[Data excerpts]

============================================================

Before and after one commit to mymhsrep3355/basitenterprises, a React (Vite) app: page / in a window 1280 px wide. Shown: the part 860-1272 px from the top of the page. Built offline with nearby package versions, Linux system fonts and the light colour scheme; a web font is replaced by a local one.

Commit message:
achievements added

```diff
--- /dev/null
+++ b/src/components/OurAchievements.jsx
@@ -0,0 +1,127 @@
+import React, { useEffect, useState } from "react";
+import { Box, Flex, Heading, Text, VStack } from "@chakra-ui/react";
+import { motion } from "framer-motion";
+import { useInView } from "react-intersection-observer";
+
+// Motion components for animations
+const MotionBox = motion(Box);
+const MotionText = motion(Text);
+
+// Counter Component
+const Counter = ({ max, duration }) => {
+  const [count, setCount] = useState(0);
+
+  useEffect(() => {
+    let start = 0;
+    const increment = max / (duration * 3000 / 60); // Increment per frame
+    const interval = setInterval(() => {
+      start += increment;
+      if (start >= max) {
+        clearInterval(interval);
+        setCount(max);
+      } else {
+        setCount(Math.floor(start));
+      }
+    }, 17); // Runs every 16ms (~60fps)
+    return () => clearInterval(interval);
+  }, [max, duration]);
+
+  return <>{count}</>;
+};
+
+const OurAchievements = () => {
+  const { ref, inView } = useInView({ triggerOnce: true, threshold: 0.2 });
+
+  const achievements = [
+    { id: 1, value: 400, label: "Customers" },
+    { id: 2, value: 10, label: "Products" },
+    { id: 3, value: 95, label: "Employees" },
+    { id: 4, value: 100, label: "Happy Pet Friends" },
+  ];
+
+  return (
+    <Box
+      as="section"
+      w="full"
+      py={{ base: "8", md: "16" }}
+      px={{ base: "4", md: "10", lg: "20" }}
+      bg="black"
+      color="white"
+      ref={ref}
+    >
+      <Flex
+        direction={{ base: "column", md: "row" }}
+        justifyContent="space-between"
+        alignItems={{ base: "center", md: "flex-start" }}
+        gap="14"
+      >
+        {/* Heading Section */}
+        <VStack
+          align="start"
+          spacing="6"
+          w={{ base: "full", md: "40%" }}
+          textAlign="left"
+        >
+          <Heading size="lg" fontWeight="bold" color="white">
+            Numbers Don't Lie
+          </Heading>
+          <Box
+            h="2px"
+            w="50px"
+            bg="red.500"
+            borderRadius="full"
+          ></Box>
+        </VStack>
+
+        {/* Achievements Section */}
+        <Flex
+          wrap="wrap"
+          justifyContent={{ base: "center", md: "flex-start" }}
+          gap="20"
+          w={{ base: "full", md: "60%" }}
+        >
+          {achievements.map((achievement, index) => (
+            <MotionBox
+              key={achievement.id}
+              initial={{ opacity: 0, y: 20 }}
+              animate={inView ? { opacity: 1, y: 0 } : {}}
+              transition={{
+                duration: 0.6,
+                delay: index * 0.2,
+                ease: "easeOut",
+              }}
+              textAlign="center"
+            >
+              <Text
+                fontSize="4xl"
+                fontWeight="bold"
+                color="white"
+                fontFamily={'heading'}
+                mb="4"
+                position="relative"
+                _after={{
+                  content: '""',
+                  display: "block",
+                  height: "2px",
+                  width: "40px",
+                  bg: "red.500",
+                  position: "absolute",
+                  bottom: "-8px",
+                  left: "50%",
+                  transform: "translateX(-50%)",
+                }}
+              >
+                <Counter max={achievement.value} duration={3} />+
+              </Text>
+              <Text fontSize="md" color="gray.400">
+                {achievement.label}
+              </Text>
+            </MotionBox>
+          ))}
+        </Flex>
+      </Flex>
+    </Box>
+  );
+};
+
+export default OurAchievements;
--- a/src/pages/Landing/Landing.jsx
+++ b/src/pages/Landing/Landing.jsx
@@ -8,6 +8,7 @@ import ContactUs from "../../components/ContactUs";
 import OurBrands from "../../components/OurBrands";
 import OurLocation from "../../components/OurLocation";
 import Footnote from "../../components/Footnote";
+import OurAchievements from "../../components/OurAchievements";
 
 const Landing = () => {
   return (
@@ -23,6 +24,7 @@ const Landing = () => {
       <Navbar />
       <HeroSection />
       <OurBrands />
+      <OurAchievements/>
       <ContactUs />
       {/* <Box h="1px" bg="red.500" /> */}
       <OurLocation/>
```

============================================================

- _WHAT YOU NEED TO DO_
Each line in the data is to be written out precisely.

- _RESULT FOR THIS EXERCISE_
Before and after one commit to mymhsrep3355/basitenterprises, a React (Vite) app: page / in a window 1280 px wide. Shown: the part 860-1272 px from the top of the page. Built offline with nearby package versions, Linux system fonts and the light colour scheme; a web font is replaced by a local one.

Commit message:
achievements added

```diff
--- /dev/null
+++ b/src/components/OurAchievements.jsx
@@ -0,0 +1,127 @@
+import React, { useEffect, useState } from "react";
+import { Box, Flex, Heading, Text, VStack } from "@chakra-ui/react";
+import { motion } from "framer-motion";
+import { useInView } from "react-intersection-observer";
+
+// Motion components for animations
+const MotionBox = motion(Box);
+const MotionText = motion(Text);
+
+// Counter Component
+const Counter = ({ max, duration }) => {
+  const [count, setCount] = useState(0);
+
+  useEffect(() => {
+    let start = 0;
+    const increment = max / (duration * 3000 / 60); // Increment per frame
+    const interval = setInterval(() => {
+      start += increment;
+      if (start >= max) {
+        clearInterval(interval);
+        setCount(max);
+      } else {
+        setCount(Math.floor(start));
+      }
+    }, 17); // Runs every 16ms (~60fps)
+    return () => clearInterval(interval);
+  }, [max, duration]);
+
+  return <>{count}</>;
+};
+
+const OurAchievements = () => {
+  const { ref, inView } = useInView({ triggerOnce: true, threshold: 0.2 });
+
+  const achievements = [
+    { id: 1, value: 400, label: "Customers" },
+    { id: 2, value: 10, label: "Products" },
+    { id: 3, value: 95, label: "Employees" },
+    { id: 4, value: 100, label: "Happy Pet Friends" },
+  ];
+
+  return (
+    <Box
+      as="section"
+      w="full"
+      py={{ base: "8", md: "16" }}
+      px={{ base: "4", md: "10", lg: "20" }}
+      bg="black"
+      color="white"
+      ref={ref}
+    >
+      <Flex
+        direction={{ base: "column", md: "row" }}
+        justifyContent="space-between"
+        alignItems={{ base: "center", md: "flex-start" }}
+        gap="14"
+      >
+        {/* Heading Section */}
+        <VStack
+          align="start"
+          spacing="6"
+          w={{ base: "full", md: "40%" }}
+          textAlign="left"
+        >
+          <Heading size="lg" fontWeight="bold" color="white">
+            Numbers Don't Lie
+          </Heading>
+          <Box
+            h="2px"
+            w="50px"
+            bg="red.500"
+            borderRadius="full"
+          ></Box>
+        </VStack>
+
+        {/* Achievements Section */}
+        <Flex
+          wrap="wrap"
+          justifyContent={{ base: "center", md: "flex-start" }}
+          gap="20"
+          w={{ base: "full", md: "60%" }}
+        >
+          {achievements.map((achievement, index) => (
+            <MotionBox
+              key={achievement.id}
+              initial={{ opacity: 0, y: 20 }}
+              animate={inView ? { opacity: 1, y: 0 } : {}}
+              transition={{
+                duration: 0.6,
+                delay: index * 0.2,
+                ease: "easeOut",
+              }}
+              textAlign="center"
+            >
+              <Text
+                fontSize="4xl"
+                fontWeight="bold"
+                color="white"
+                fontFamily={'heading'}
+                mb="4"
+                position="relative"
+                _after={{
+                  content: '""',
+                  display: "block",
+                  height: "2px",
+                  width: "40px",
+                  bg: "red.500",
+                  position: "absolute",
+                  bottom: "-8px",
+                  left: "50%",
+                  transform: "translateX(-50%)",
+                }}
+              >
+                <Counter max={achievement.value} duration={3} />+
+              </Text>
+              <Text fontSize="md" color="gray.400">
+                {achievement.label}
+              </Text>
+            </MotionBox>
+          ))}
+        </Flex>
+      </Flex>
+    </Box>
+  );
+};
+
+export default OurAchievements;
--- a/src/pages/Landing/Landing.jsx
+++ b/src/pages/Landing/Landing.jsx
@@ -8,6 +8,7 @@ import ContactUs from "../../components/ContactUs";
 import OurBrands from "../../components/OurBrands";
 import OurLocation from "../../components/OurLocation";
 import Footnote from "../../components/Footnote";
+import OurAchievements from "../../components/OurAchievements";
 
 const Landing = () => {
   return (
@@ -23,6 +24,7 @@ const Landing = () => {
       <Navbar />
       <HeroSection />
       <OurBrands />
+      <OurAchievements/>
       <ContactUs />
       {/* <Box h="1px" bg="red.500" /> */}
       <OurLocation/>
```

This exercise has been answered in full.